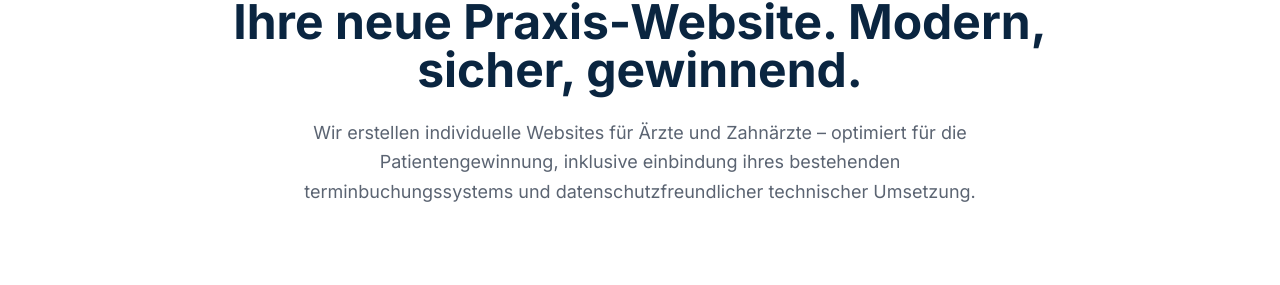
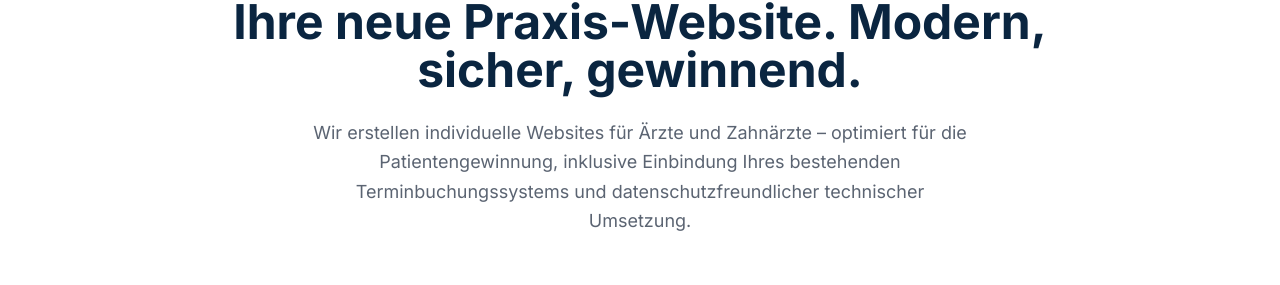
Before and after one commit to martinochs/ochs-werbeagentur, a Next.js app: page /leistungen/praxis-websites in a window 1280 px wide. Shown: the part 215-500 px from the top of the page. Built offline with nearby package versions, Linux system fonts and the light colour scheme; no server answers.

Commit message:
fix: restore correct capitalization for Terminbuchung hero text
Co-authored-by: Cursor <cursoragent@cursor.com>

```diff
--- a/app/leistungen/praxis-websites/page.tsx
+++ b/app/leistungen/praxis-websites/page.tsx
@@ -33,7 +33,7 @@ export default function PraxisWebsitesPage() {
             </h1>
             <p className="mx-auto mt-6 max-w-2xl text-lg leading-relaxed text-muted">
               Wir erstellen individuelle Websites für Ärzte und Zahnärzte – optimiert für die Patientengewinnung,
-              inklusive {terminbuchungHeroMention.toLowerCase()} und datenschutzfreundlicher technischer Umsetzung.
+              inklusive {terminbuchungHeroMention} und datenschutzfreundlicher technischer Umsetzung.
             </p>
           </div>
         </section>
--- a/components/Hero.tsx
+++ b/components/Hero.tsx
@@ -35,7 +35,7 @@ export function Hero() {
               Praxis-Websites, die Ihr Team entlasten und neue Patienten überzeugen
             </h1>
             <p className="mt-5 text-[15px] leading-relaxed text-muted max-w-lg">
-              Individuell entwickelt für Arzt- und Zahnarztpraxen – mit {terminbuchungHeroMention.toLowerCase()}, lokaler Google-Sichtbarkeit und persönlicher Betreuung.
+              Individuell entwickelt für Arzt- und Zahnarztpraxen – mit {terminbuchungHeroMention}, lokaler Google-Sichtbarkeit und persönlicher Betreuung.
             </p>
             <p className="mt-3 text-sm font-medium text-navy">
               Bundesweit für Arzt- und Zahnarztpraxen – persönlich betreut.
```
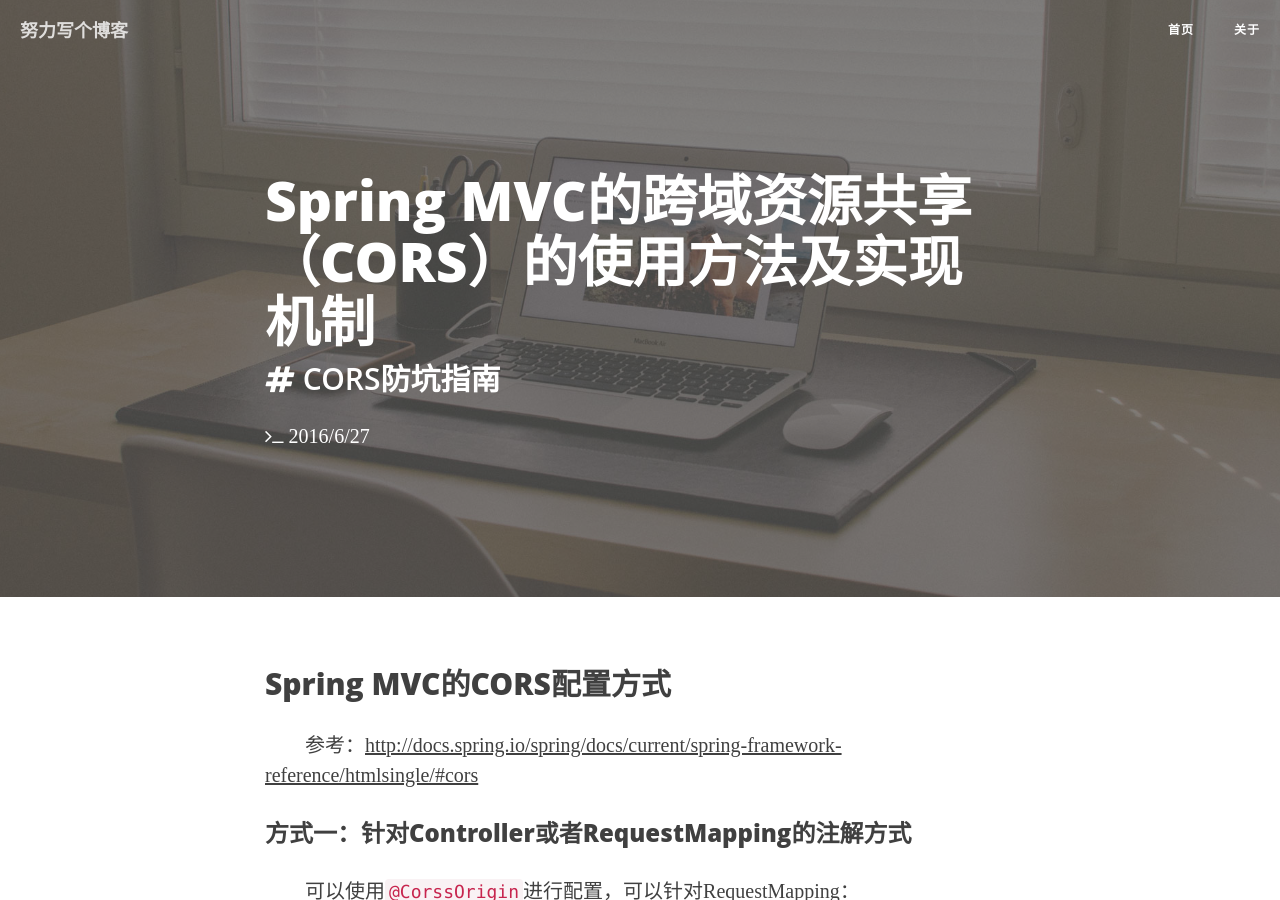
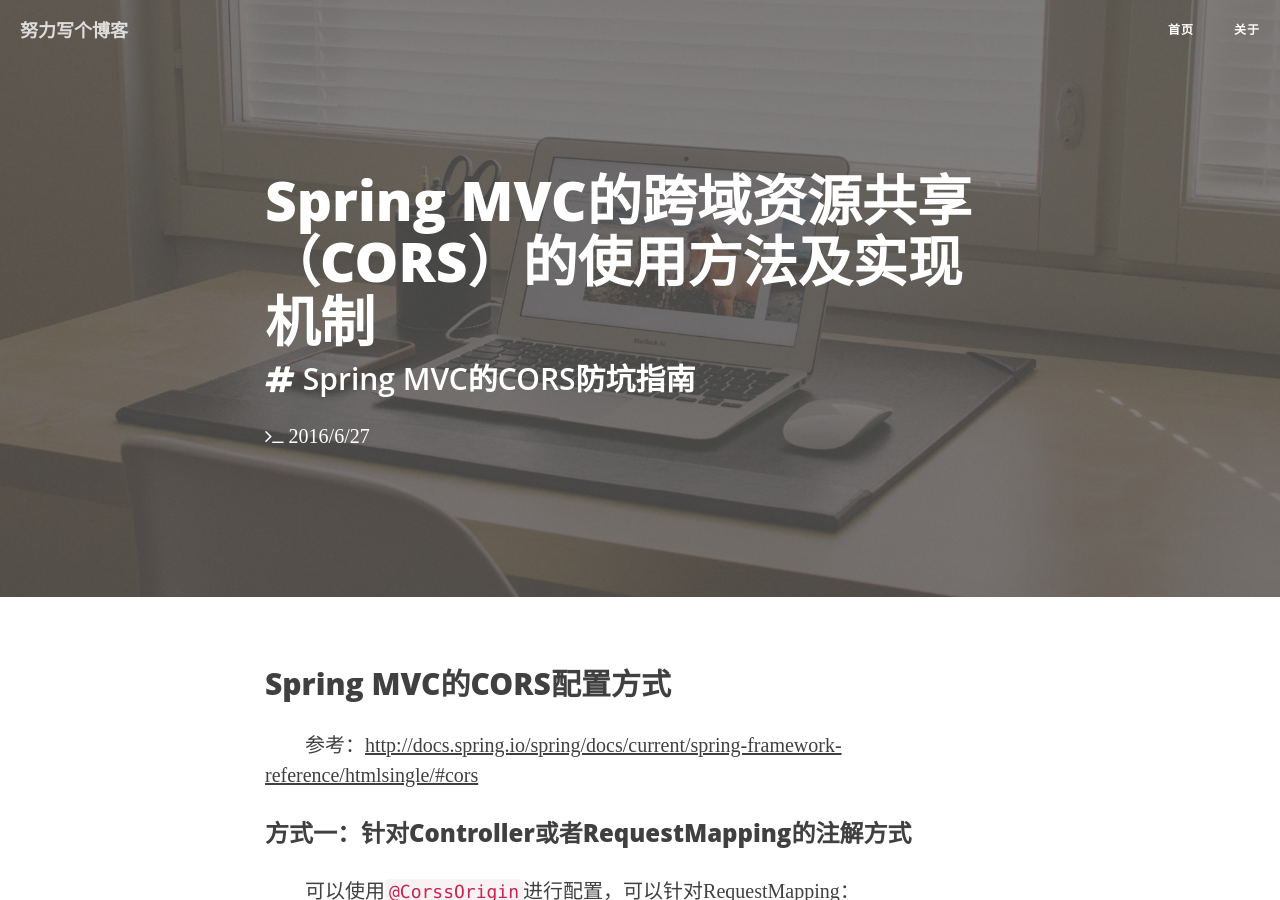
Before and after one commit to dewafer/dewafer.github.io, a Jekyll site: the page built from _posts/2016/2016-06-27-all-about-spring-mvc-cors.md, in a window 1280 px wide and 900 px high. Built offline with Jekyll 4.4.1, drawn with Linux system fonts in a browser that asks for light colours; nearby versions of some CDN libraries.

Commit message:
发表文章，反正也没人看

```diff
--- a/_posts/2016/2016-06-27-all-about-spring-mvc-cors.md
+++ b/_posts/2016/2016-06-27-all-about-spring-mvc-cors.md
@@ -1,8 +1,7 @@
 ---
 layout: post
 title: Spring MVC的跨域资源共享（CORS）的使用方法及实现机制
-subtitle: CORS防坑指南
-publish: false
+subtitle: Spring MVC的CORS防坑指南
 ---
 
 ## Spring MVC的CORS配置方式
```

────────────────────────────────────────

→ To do:
Return all the records above exactly, pictures omitted.

→ Reply:
Before and after one commit to martinochs/ochs-werbeagentur, a Next.js app: page /leistungen/praxis-websites in a window 1280 px wide. Shown: the part 215-500 px from the top of the page. Built offline with nearby package versions, Linux system fonts and the light colour scheme; no server answers.

Commit message:
fix: restore correct capitalization for Terminbuchung hero text
Co-authored-by: Cursor <cursoragent@cursor.com>

```diff
--- a/app/leistungen/praxis-websites/page.tsx
+++ b/app/leistungen/praxis-websites/page.tsx
@@ -33,7 +33,7 @@ export default function PraxisWebsitesPage() {
             </h1>
             <p className="mx-auto mt-6 max-w-2xl text-lg leading-relaxed text-muted">
               Wir erstellen individuelle Websites für Ärzte und Zahnärzte – optimiert für die Patientengewinnung,
-              inklusive {terminbuchungHeroMention.toLowerCase()} und datenschutzfreundlicher technischer Umsetzung.
+              inklusive {terminbuchungHeroMention} und datenschutzfreundlicher technischer Umsetzung.
             </p>
           </div>
         </section>
--- a/components/Hero.tsx
+++ b/components/Hero.tsx
@@ -35,7 +35,7 @@ export function Hero() {
               Praxis-Websites, die Ihr Team entlasten und neue Patienten überzeugen
             </h1>
             <p className="mt-5 text-[15px] leading-relaxed text-muted max-w-lg">
-              Individuell entwickelt für Arzt- und Zahnarztpraxen – mit {terminbuchungHeroMention.toLowerCase()}, lokaler Google-Sichtbarkeit und persönlicher Betreuung.
+              Individuell entwickelt für Arzt- und Zahnarztpraxen – mit {terminbuchungHeroMention}, lokaler Google-Sichtbarkeit und persönlicher Betreuung.
             </p>
             <p className="mt-3 text-sm font-medium text-navy">
               Bundesweit für Arzt- und Zahnarztpraxen – persönlich betreut.
```
Before and after one commit to dewafer/dewafer.github.io, a Jekyll site: the page built from _posts/2016/2016-06-27-all-about-spring-mvc-cors.md, in a window 1280 px wide and 900 px high. Built offline with Jekyll 4.4.1, drawn with Linux system fonts in a browser that asks for light colours; nearby versions of some CDN libraries.

Commit message:
发表文章，反正也没人看

```diff
--- a/_posts/2016/2016-06-27-all-about-spring-mvc-cors.md
+++ b/_posts/2016/2016-06-27-all-about-spring-mvc-cors.md
@@ -1,8 +1,7 @@
 ---
 layout: post
 title: Spring MVC的跨域资源共享（CORS）的使用方法及实现机制
-subtitle: CORS防坑指南
-publish: false
+subtitle: Spring MVC的CORS防坑指南
 ---
 
 ## Spring MVC的CORS配置方式
```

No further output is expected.